Meat Pen rabbits include breeds like California Whites, Flemish Giants, Cinnamons, and English Lops. These homestead rabbits are very large, especially compared to “pet” breeds, so they eat considerably more food and hay. The average rabbit can easily weigh 3-4 lbs. once processed. These rabbits have litters of 9-12 kits at a time, so one breeding pair of meat pen rabbits can easily sustain a family with plenty of alternative protein. A good breeding pair can cost around $50 to start up. They can require about 5-6 ounces of food per day.
Homestead fiber rabbits include breeds like the Angora – French, English, and Chinese; and Jersey Woolies. Chinese Angoras are very rare in America, so the best bet would be finding French or English Angoras. They are a large breed, and one full grown rabbit can easily produce a pound of fiber twice a year. If you are looking for a steady source of yarn to spin and craft, this is the breed for you. They are also a great meat rabbit, and their dual purpose makes them an ideal start for a homesteader. The only drawback is the initial cost. A good breeding pair of Angora rabbits may cost up to $300 to start. Rabbits will typically live for 9 to 12 years. These rabbits will usually require about 4-5 ounces of food per day.

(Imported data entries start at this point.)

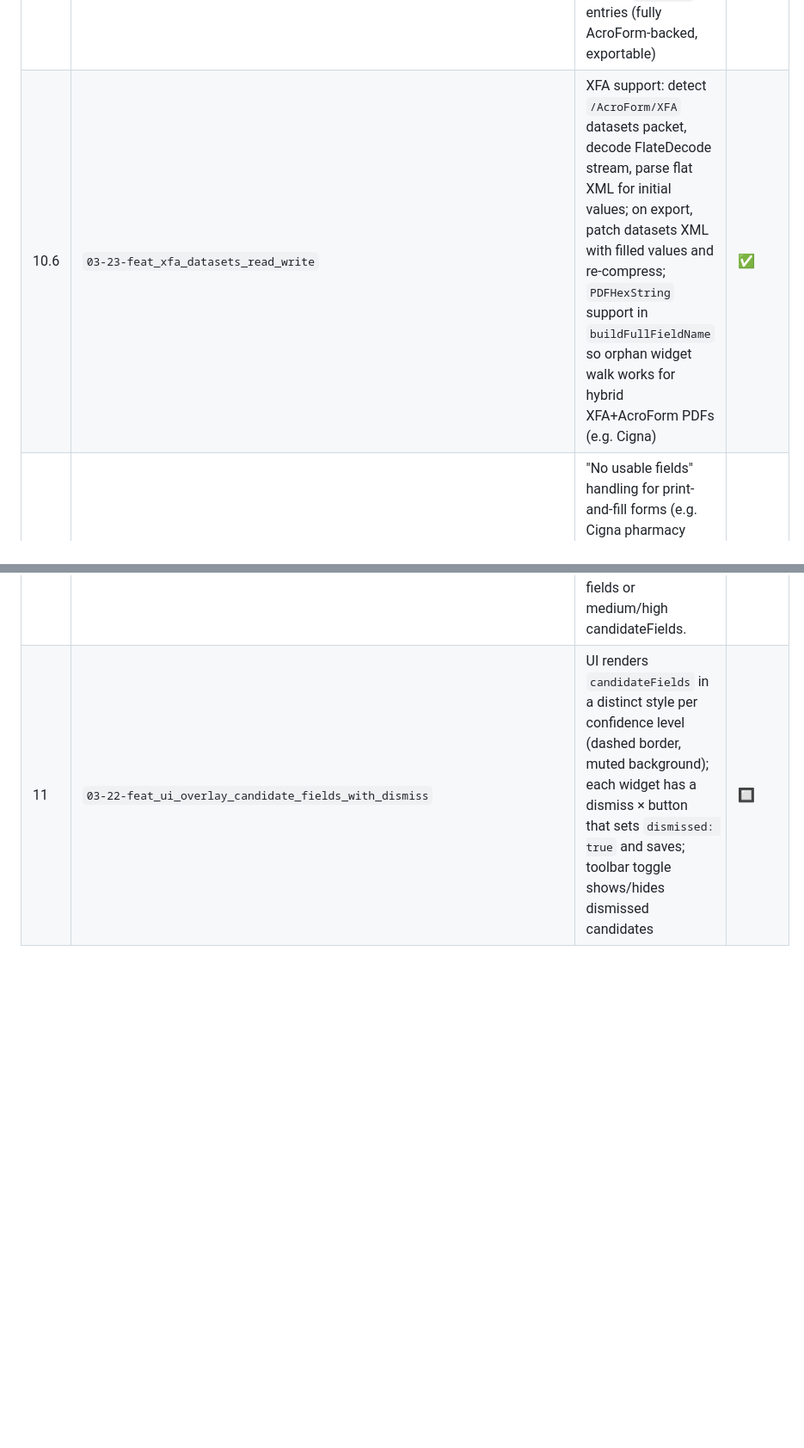
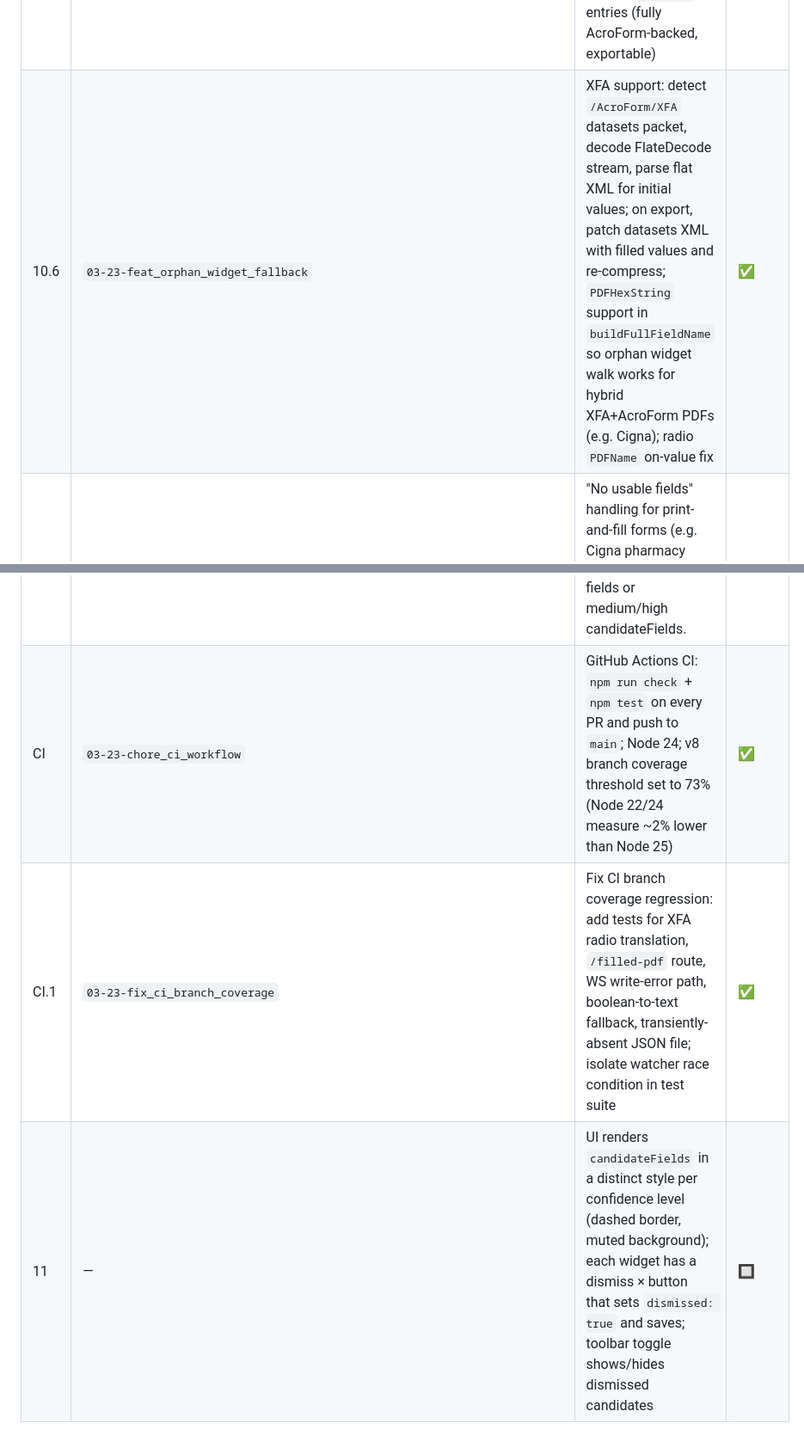
Before and after one commit to the-hcma/fpdf, a Markdown page: PLAN.md, 2 parts joined by grey strips. Shown at 86% size. Rendered like a GitHub page; blank space fills up the shorter version.

Commit message:
docs: update PLAN.md with CI milestones and completed status (#70)
## Summary

- Corrects branch name for M10.6 (was `03-23-feat_xfa_datasets_read_write`, actually `03-23-feat_orphan_widget_fallback`)
- Adds CI milestone entry for the GitHub Actions workflow PR
- Adds CI.1 milestone entry for the branch coverage regression fix
- Clears placeholder branch name from M11 (not yet started)

[gtmq-generated]

Gtmq-generated: true

```diff
--- a/PLAN.md
+++ b/PLAN.md
@@ -324,6 +324,8 @@ Each milestone is implemented as exactly one branch in a Graphite stack (`gt cre
 | 9 | `03-22-feat_extract_static_page_text_into_textblocks_on_each_page` | `textBlocks`: extract static page text (headers, labels) via pdfjs-dist; add to schema | ✅ |
 | 10 | `03-23-feat_vector_path_candidate_field_detection` | `pageType` detection + `candidateFields`: classify each page via `getOperatorList()`; parse paths to find line/rect blanks; proximity-match `TextBlock` labels; assign `confidence`; add `PageType`, `CandidateField` types + both fields to schema | ✅ |
 | 10.5 | `03-23-feat_orphan_widget_fallback` | Walk each page's raw `/Annots` array after `form.getFields()` to recover Widget annotations missed due to a broken `/AcroForm` field tree; extract orphans as regular `PdfField` entries (fully AcroForm-backed, exportable) | ✅ |
-| 10.6 | `03-23-feat_xfa_datasets_read_write` | XFA support: detect `/AcroForm/XFA` datasets packet, decode FlateDecode stream, parse flat XML for initial values; on export, patch datasets XML with filled values and re-compress; `PDFHexString` support in `buildFullFieldName` so orphan widget walk works for hybrid XFA+AcroForm PDFs (e.g. Cigna) | ✅ |
+| 10.6 | `03-23-feat_orphan_widget_fallback` | XFA support: detect `/AcroForm/XFA` datasets packet, decode FlateDecode stream, parse flat XML for initial values; on export, patch datasets XML with filled values and re-compress; `PDFHexString` support in `buildFullFieldName` so orphan widget walk works for hybrid XFA+AcroForm PDFs (e.g. Cigna); radio `PDFName` on-value fix | ✅ |
 | 10.7 | `03-23-feat_orphan_widget_fallback` | "No usable fields" handling for print-and-fill forms (e.g. Cigna pharmacy claim form): PDFs where `/Fields[]` is empty, no orphan widgets exist, and all candidate fields are low-confidence (flat lines that are not visible rectangles). Confidence cap: paths with height < `MIN_VISIBLE_HEIGHT` (4pt) are always `low` regardless of label. CLI warns and UI shows a dismissable yellow banner when no page has AcroForm fields or medium/high candidateFields. | ✅ |
-| 11 | `03-22-feat_ui_overlay_candidate_fields_with_dismiss` | UI renders `candidateFields` in a distinct style per confidence level (dashed border, muted background); each widget has a dismiss × button that sets `dismissed: true` and saves; toolbar toggle shows/hides dismissed candidates | 🔲 |
+| CI | `03-23-chore_ci_workflow` | GitHub Actions CI: `npm run check` + `npm test` on every PR and push to `main`; Node 24; v8 branch coverage threshold set to 73% (Node 22/24 measure ~2% lower than Node 25) | ✅ |
+| CI.1 | `03-23-fix_ci_branch_coverage` | Fix CI branch coverage regression: add tests for XFA radio translation, `/filled-pdf` route, WS write-error path, boolean-to-text fallback, transiently-absent JSON file; isolate watcher race condition in test suite | ✅ |
+| 11 | — | UI renders `candidateFields` in a distinct style per confidence level (dashed border, muted background); each widget has a dismiss × button that sets `dismissed: true` and saves; toolbar toggle shows/hides dismissed candidates | 🔲 |
```
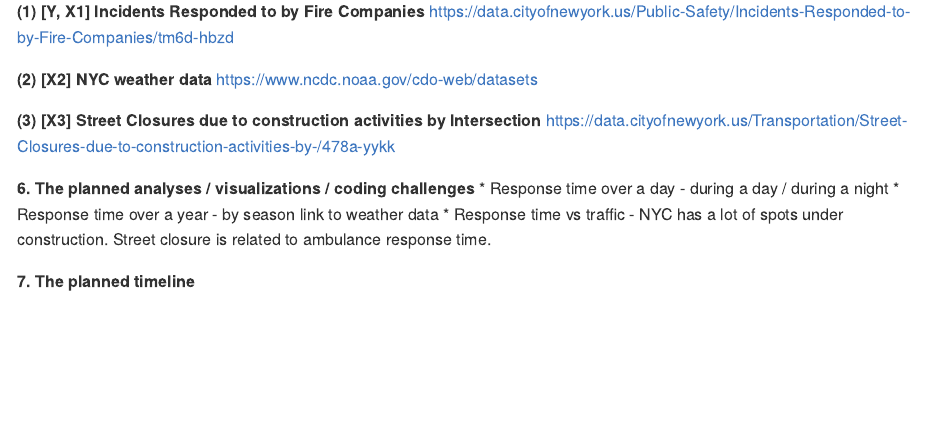
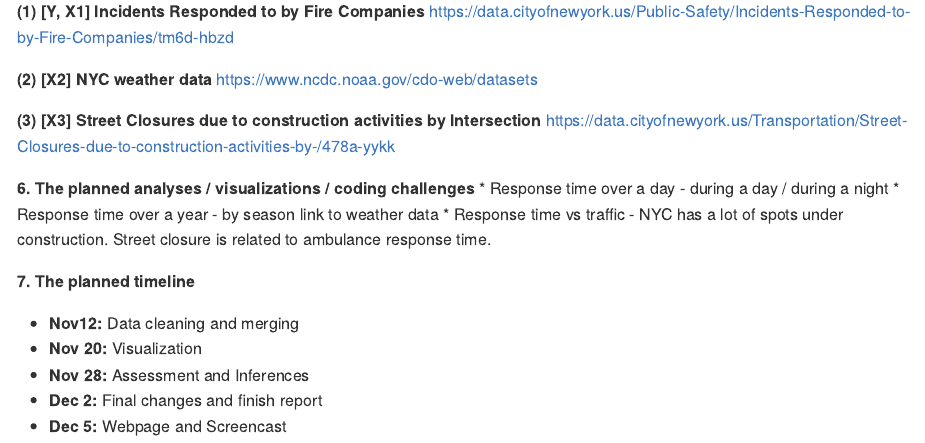
Before and after one commit to dewyork/P8105_final_project, an R Markdown document (Proposal.Rmd): the page in a window 1100 px wide, from 440 px down. The pictures show the output file Proposal.md that the author committed with the source, drawn offline in the style of GitHub.

Commit message:
proposed timeline

```diff
--- a/Proposal.Rmd
+++ b/Proposal.Rmd
@@ -47,3 +47,10 @@ https://data.cityofnewyork.us/Transportation/Street-Closures-due-to-construction
   Street closure is related to ambulance response time.
 
 **7. The planned timeline**
+
+
+* __Nov12:__ Data cleaning and merging
+* __Nov 20:__ Visualization
+* __Nov 28:__ Assessment and Inferences
+* __Dec 2:__ Final changes and finish report
+* __Dec 5:__ Webpage and Screencast
```
Also changed, not shown: Proposal.md.
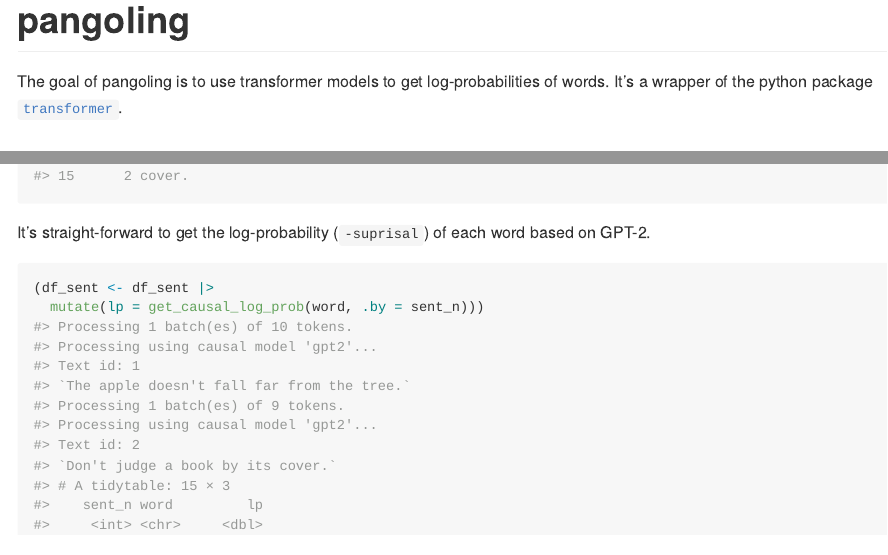
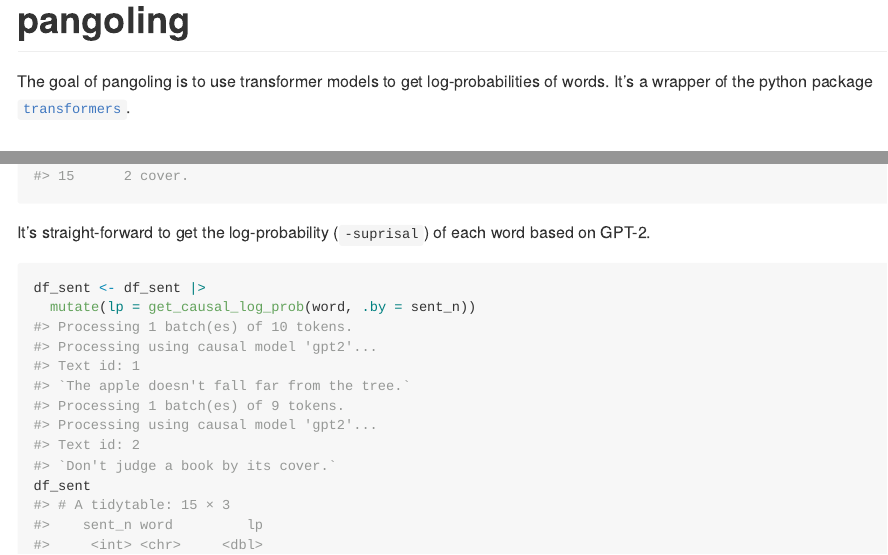
Before and after one commit to bnicenboim/pangoling, an R Markdown document (README.Rmd): the page in a window 1100 px wide, from its top, and a second part further down, joined at a grey line. The pictures show the output file README.md that the author committed with the source, drawn offline in the style of GitHub.

Commit message:
better readme

````diff
--- a/README.Rmd
+++ b/README.Rmd
@@ -16,7 +16,7 @@ knitr::opts_chunk$set(
 <!-- badges: start -->
 <!-- badges: end -->
 
-The goal of pangoling is to use transformer models to get log-probabilities of words. It's a wrapper of the python package [`transformer`](https://pypi.org/project/transformers/).
+The goal of pangoling is to use transformer models to get log-probabilities of words. It's a wrapper of the python package [`transformers`](https://pypi.org/project/transformers/).
 
 ## Installation
 
@@ -50,6 +50,7 @@ sentences <- c("The apple doesn't fall far from the tree.", "Don't judge a book
 It's straight-forward to get the log-probability (`-suprisal`) of each word based on GPT-2.
 
 ```{r, cache = TRUE}
-(df_sent <- df_sent |>
-  mutate(lp = get_causal_log_prob(word, .by = sent_n)))
+df_sent <- df_sent |>
+  mutate(lp = get_causal_log_prob(word, .by = sent_n))
+df_sent
 ```
````
Also changed, not shown: README.md.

For more detailed information on rabbit breeds, you can visit the American Rabbit Breeders Association, Inc. website.
Getting Started with Homestead Rabbits
Whatever rabbit breed you choose, you will need a few things to start. Rabbits need a cage, water bottle, a food crock or bowl, hay, and food. Small toys or wooden chews are also nice. The other thing that all rabbits need, especially the larger breeds, is a resting board. Rabbits need a way to get off the hard wire of the cage once in a while, otherwise they may develop sore hocks. They sell resting boards at the pet supply stores, or they are sometimes included with the cage. You can also use an old scrap of carpet or a piece of toweling.
During extreme cold temperatures, having two or more water bottles per rabbit can make chores easier as you can just swap the bottles for a non frozen one. They also have heated water bottles, but they can get very expensive quickly and I have never found one to last longer than one season. You will also want to make sure they get some extra hay and food to help keep them warm.
When it’s extremely hot outside, placing a frozen water bottle in the cage will allow the rabbit to “cuddle” up to it and help keep cool. We also use ceramic tiles that we freeze for the rabbits to lay on as well in the summer. A fan blowing in their barn will keep the air moving for them, and help them stay cool.
Easy to take care of, and quite useful for compost, meat, or fiber, rabbits can be a great addition to a small homestead.
This is a guest post by Heather Harris of The Homesteading Hippy. Heather started her journey to self sufficiency and homesteading after watching the movies “Super Size Me” and “Food, Inc.” and hasn’t looked back. She and her family live in Northern Indiana, where they enjoy raising a garden, rabbits and assorted poultry in their backyard. You can find her blogging at The Homesteading Hippy. Also, on Facebook, Twitter, Google+ and Pinterest.
You may also enjoy other posts in our “Getting Started Homesteading” series, such as:
We’re planning more Getting Started post this year with animals including sheep, cows, horses, geese and more from my friends in the Homestead Bloggers Network. If you have an animal that you’d like to be introduced to, please leave a comment below. Also, feel free to share your homesteading animal tips and stories.